> [YOUR ASSIGNMENT]
Write out each record below, word for word.

(Front-end code change data)
= Beginning of Section =

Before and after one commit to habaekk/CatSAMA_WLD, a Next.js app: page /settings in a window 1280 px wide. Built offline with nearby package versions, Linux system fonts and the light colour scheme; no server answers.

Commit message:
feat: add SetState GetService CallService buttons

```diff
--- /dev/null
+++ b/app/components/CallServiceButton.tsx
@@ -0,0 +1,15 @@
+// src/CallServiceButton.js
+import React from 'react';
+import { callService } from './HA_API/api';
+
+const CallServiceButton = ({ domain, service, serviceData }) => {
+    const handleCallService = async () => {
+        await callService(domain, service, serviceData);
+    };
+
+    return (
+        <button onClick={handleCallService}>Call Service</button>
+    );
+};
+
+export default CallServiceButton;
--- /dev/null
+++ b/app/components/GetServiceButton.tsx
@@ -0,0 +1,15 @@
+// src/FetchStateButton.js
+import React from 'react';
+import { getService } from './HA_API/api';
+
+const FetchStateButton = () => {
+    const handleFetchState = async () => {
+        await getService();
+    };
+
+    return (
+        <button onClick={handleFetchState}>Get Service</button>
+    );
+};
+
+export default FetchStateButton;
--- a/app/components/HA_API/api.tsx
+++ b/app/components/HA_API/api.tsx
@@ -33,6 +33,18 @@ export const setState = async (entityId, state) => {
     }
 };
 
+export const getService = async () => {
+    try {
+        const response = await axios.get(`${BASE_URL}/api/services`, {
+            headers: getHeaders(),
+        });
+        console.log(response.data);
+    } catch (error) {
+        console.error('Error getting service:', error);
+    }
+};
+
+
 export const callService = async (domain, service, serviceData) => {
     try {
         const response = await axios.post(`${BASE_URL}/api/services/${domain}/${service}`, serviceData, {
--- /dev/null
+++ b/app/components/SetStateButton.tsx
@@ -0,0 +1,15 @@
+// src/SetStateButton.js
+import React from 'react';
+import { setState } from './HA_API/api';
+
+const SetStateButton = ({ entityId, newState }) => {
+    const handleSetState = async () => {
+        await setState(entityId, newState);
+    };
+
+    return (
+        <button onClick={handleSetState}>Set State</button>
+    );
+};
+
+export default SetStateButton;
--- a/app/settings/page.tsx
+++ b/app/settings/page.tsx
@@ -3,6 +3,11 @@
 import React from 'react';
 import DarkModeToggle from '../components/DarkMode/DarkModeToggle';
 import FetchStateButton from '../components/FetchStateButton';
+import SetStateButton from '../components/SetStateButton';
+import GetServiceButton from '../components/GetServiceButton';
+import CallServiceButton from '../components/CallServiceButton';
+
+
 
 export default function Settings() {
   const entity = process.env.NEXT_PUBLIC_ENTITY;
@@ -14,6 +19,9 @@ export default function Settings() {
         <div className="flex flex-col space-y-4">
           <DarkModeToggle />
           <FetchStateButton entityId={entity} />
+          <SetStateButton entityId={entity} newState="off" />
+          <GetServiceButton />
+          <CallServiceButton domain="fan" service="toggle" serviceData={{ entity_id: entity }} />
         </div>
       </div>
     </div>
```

= End of Section =

> [EXERCISE OUTPUT]
Before and after one commit to habaekk/CatSAMA_WLD, a Next.js app: page /settings in a window 1280 px wide. Built offline with nearby package versions, Linux system fonts and the light colour scheme; no server answers.

Commit message:
feat: add SetState GetService CallService buttons

```diff
--- /dev/null
+++ b/app/components/CallServiceButton.tsx
@@ -0,0 +1,15 @@
+// src/CallServiceButton.js
+import React from 'react';
+import { callService } from './HA_API/api';
+
+const CallServiceButton = ({ domain, service, serviceData }) => {
+    const handleCallService = async () => {
+        await callService(domain, service, serviceData);
+    };
+
+    return (
+        <button onClick={handleCallService}>Call Service</button>
+    );
+};
+
+export default CallServiceButton;
--- /dev/null
+++ b/app/components/GetServiceButton.tsx
@@ -0,0 +1,15 @@
+// src/FetchStateButton.js
+import React from 'react';
+import { getService } from './HA_API/api';
+
+const FetchStateButton = () => {
+    const handleFetchState = async () => {
+        await getService();
+    };
+
+    return (
+        <button onClick={handleFetchState}>Get Service</button>
+    );
+};
+
+export default FetchStateButton;
--- a/app/components/HA_API/api.tsx
+++ b/app/components/HA_API/api.tsx
@@ -33,6 +33,18 @@ export const setState = async (entityId, state) => {
     }
 };
 
+export const getService = async () => {
+    try {
+        const response = await axios.get(`${BASE_URL}/api/services`, {
+            headers: getHeaders(),
+        });
+        console.log(response.data);
+    } catch (error) {
+        console.error('Error getting service:', error);
+    }
+};
+
+
 export const callService = async (domain, service, serviceData) => {
     try {
         const response = await axios.post(`${BASE_URL}/api/services/${domain}/${service}`, serviceData, {
--- /dev/null
+++ b/app/components/SetStateButton.tsx
@@ -0,0 +1,15 @@
+// src/SetStateButton.js
+import React from 'react';
+import { setState } from './HA_API/api';
+
+const SetStateButton = ({ entityId, newState }) => {
+    const handleSetState = async () => {
+        await setState(entityId, newState);
+    };
+
+    return (
+        <button onClick={handleSetState}>Set State</button>
+    );
+};
+
+export default SetStateButton;
--- a/app/settings/page.tsx
+++ b/app/settings/page.tsx
@@ -3,6 +3,11 @@
 import React from 'react';
 import DarkModeToggle from '../components/DarkMode/DarkModeToggle';
 import FetchStateButton from '../components/FetchStateButton';
+import SetStateButton from '../components/SetStateButton';
+import GetServiceButton from '../components/GetServiceButton';
+import CallServiceButton from '../components/CallServiceButton';
+
+
 
 export default function Settings() {
   const entity = process.env.NEXT_PUBLIC_ENTITY;
@@ -14,6 +19,9 @@ export default function Settings() {
         <div className="flex flex-col space-y-4">
           <DarkModeToggle />
           <FetchStateButton entityId={entity} />
+          <SetStateButton entityId={entity} newState="off" />
+          <GetServiceButton />
+          <CallServiceButton domain="fan" service="toggle" serviceData={{ entity_id: entity }} />
         </div>
       </div>
     </div>
```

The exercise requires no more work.